20. After a night of drinking at Night of Joy, I texted Luke, “I’m making bad decisions for everyone.” “Tell me about your bad decisions,” he responded. 

21. I befriended beautiful and intelligent girls who, without exception, felt that they had something to prove. One balanced her time maintaining a 4.0 GPA and blowing pungent pot smoke out the window of our dorm room in a weird effort to lift herself from the oppression of cliché. Another occupied herself by finding increasingly elaborate methods of masking a long-term eating disorder. Still another shouted at me, during a discussion of a disappointing break-up, “but I’m so smart, Laura. You have no idea how smart I am.”

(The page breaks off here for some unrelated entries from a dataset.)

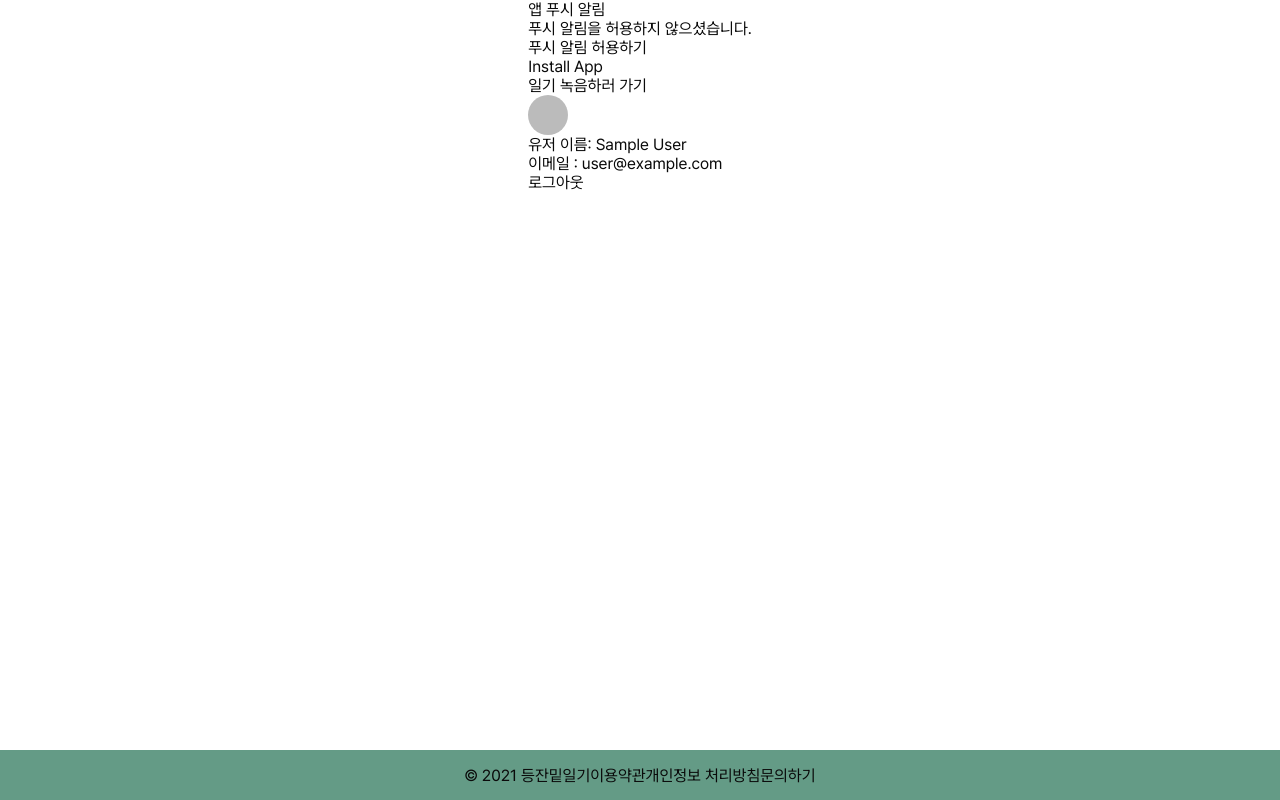
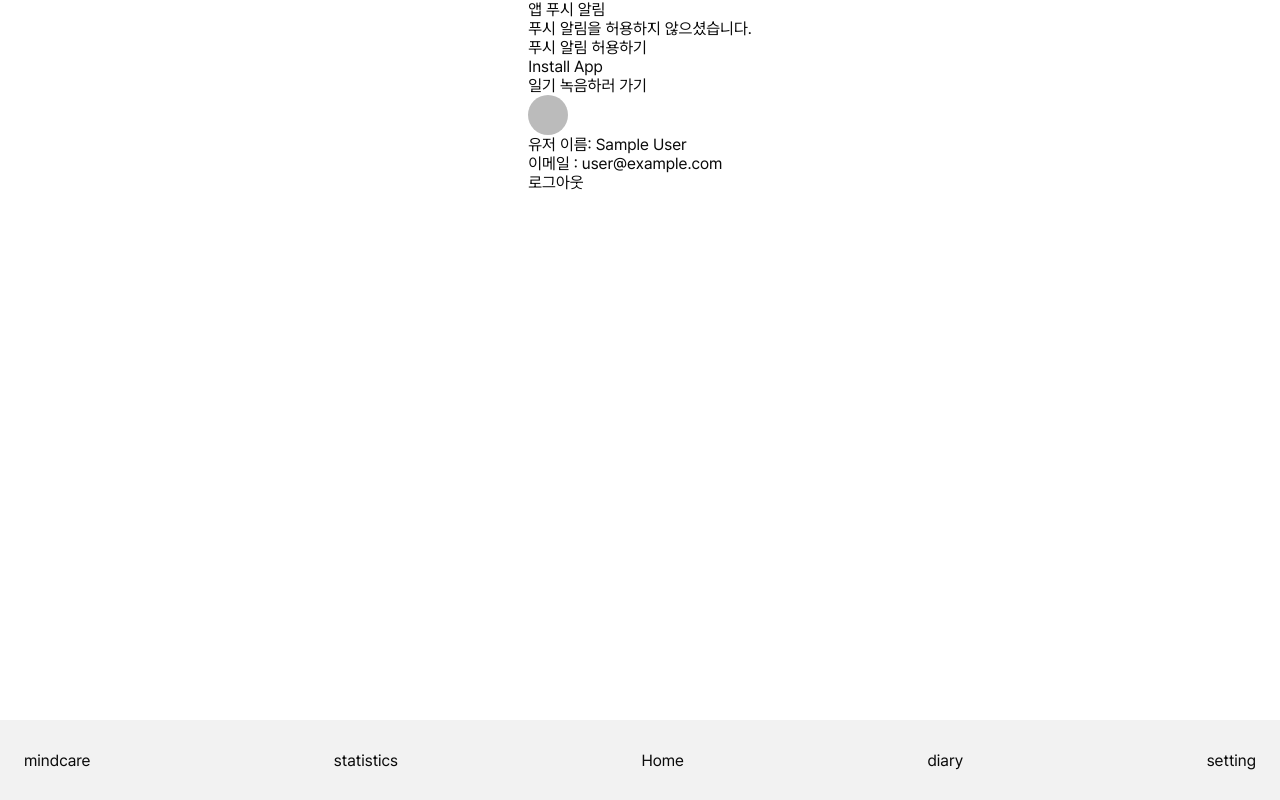
Before and after one commit to siyeol97/diary-under-the-light-v2, a Next.js app: page / in a window 1280 px wide. Built offline with nearby package versions, Linux system fonts and the light colour scheme; no server answers; sample sign-in values are in the browser's storage; what web-push would draw is missing.

Commit message:
feat: bottom menu 생성

```diff
--- a/src/app/(autenticated)/layout.tsx
+++ b/src/app/(autenticated)/layout.tsx
@@ -1,17 +1,12 @@
+import BottomMenu from '@/components/shared/BottomMenu';
+
 export default function Layout({
   children,
 }: Readonly<{ children: React.ReactNode }>) {
   return (
     <main>
       {children}
-      <footer>
-        <div className='flex h-[50px] justify-center items-center bg-primary-500 fixed bottom-0 w-full'>
-          <p>© 2021 등잔밑일기</p>
-          <p>이용약관</p>
-          <p>개인정보 처리방침</p>
-          <p>문의하기</p>
-        </div>
-      </footer>
+      <BottomMenu />
     </main>
   );
 }
--- /dev/null
+++ b/src/components/shared/BottomMenu.tsx
@@ -0,0 +1,45 @@
+import { Menu } from '@/types/type';
+import MenuItem from './MenuItem';
+
+const menu: Menu[] = [
+  {
+    id: 1,
+    name: 'mindcare',
+    href: '/mindcare',
+    icon: 'heart',
+  },
+  {
+    id: 2,
+    href: '/chart',
+    name: 'statistics',
+    icon: 'chart',
+  },
+  {
+    id: 3,
+    name: 'Home',
+    href: '/',
+    icon: 'calender',
+  },
+  {
+    id: 4,
+    name: 'diary',
+    href: '/diary',
+    icon: 'book',
+  },
+  {
+    id: 5,
+    name: 'setting',
+    href: '/setting',
+    icon: 'setting',
+  },
+];
+
+export default async function BottomMenu() {
+  return (
+    <section className='flex justify-between items-center fixed bottom-0 w-full bg-greyScale-20 h-[80px] px-4'>
+      {menu.map((menu) => (
+        <MenuItem menu={menu} key={menu.id} />
+      ))}
+    </section>
+  );
+}
--- /dev/null
+++ b/src/components/shared/MenuItem.tsx
@@ -0,0 +1,31 @@
+'use client';
+import { cn } from '@/lib/utils';
+import type { Menu } from '@/types/type';
+import { useRouter } from 'next/navigation';
+
+export default function MenuItem({
+  menu,
+  isActive = false,
+}: {
+  menu: Menu;
+  isActive?: boolean;
+}) {
+  const router = useRouter();
+  const onClick = () => {
+    router.push(menu.href);
+  };
+
+  return (
+    <button
+      onClick={onClick}
+      className={cn(
+        'cursor-pointer flex items-center justify-center p-2 hover:bg-primary-600 hover:text-greyScale-20 transition-all duration-200 rounded-md',
+        {
+          'bg-primary-800 text-white': isActive,
+        },
+      )}
+    >
+      <span>{menu.name}</span>
+    </button>
+  );
+}
--- /dev/null
+++ b/src/types/type.ts
@@ -0,0 +1,8 @@
+type Menu = {
+  id: number;
+  name: string;
+  icon: string;
+  href: string;
+};
+
+export type { Menu };
```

22. Between 2008 and 2013, my historic fear of aloneness evolved into such a profound reliance on my solitude that I could sustain myself for days on end on my thoughts alone.  The compulsive need I felt for silence made my choice to live here seem bizarre, rooted only in impossible abstraction. I tried to leave New York once, but it didn’t take.

23. As time passed, we all kind of started to grow up and practice settling down. I watched one of my best friends fall for and engage in serious relations with a dude that I had once unceremoniously but fervently referred to as a shithead. For whatever reason, I took this as an omen of audulthood.

24. Where I had once craved laceration and sublimation in equal amounts, I began to hanker for consistency and control. I satisfied myself, in this respect, by habitually making my bed. If I was feeling reckless or indulgent, I practiced prolonged eye contact with strangers in the street. I started reading a lot of George Saunders and cultivated a healthy terror of things to come.

25. There is a sense of profound discomfort that arises from existing in spaces made familiar by occurrences that have long since ceased to feel familiar. A tangential rationale explains why I have lost contact with most of the people I knew in college. What exists between me and the people I used to know is not bad blood, per se, but blood still comes to mind. I cannot fathom how much of myself I unwittingly lost to others when I hadn’t the slightest sense of what I was made of.

26. I want relationships, lately, without the hassle of cultivating or participating in them.

27. I moved into a windowless bedroom in Greenpoint, which expanded upon my personal, thematic divide of internal versus external. I once walked unknowing into an erratic storm in March that sent snowflakes jittering stupidly toward the sun. The air went soft for a moment. There was a rush of wind, a soft moan in the cavern of my ear, and then came the hurricane.

Laura Hooberman is a contributor to This Recording. She is a writer living in Greenpoint. This is her first appearance in these pages. You can find her website here.

Photographs by Sabine Wild.

"The Color of Industry" - Radiation City (mp3)

"Babies" - Radiation City (mp3)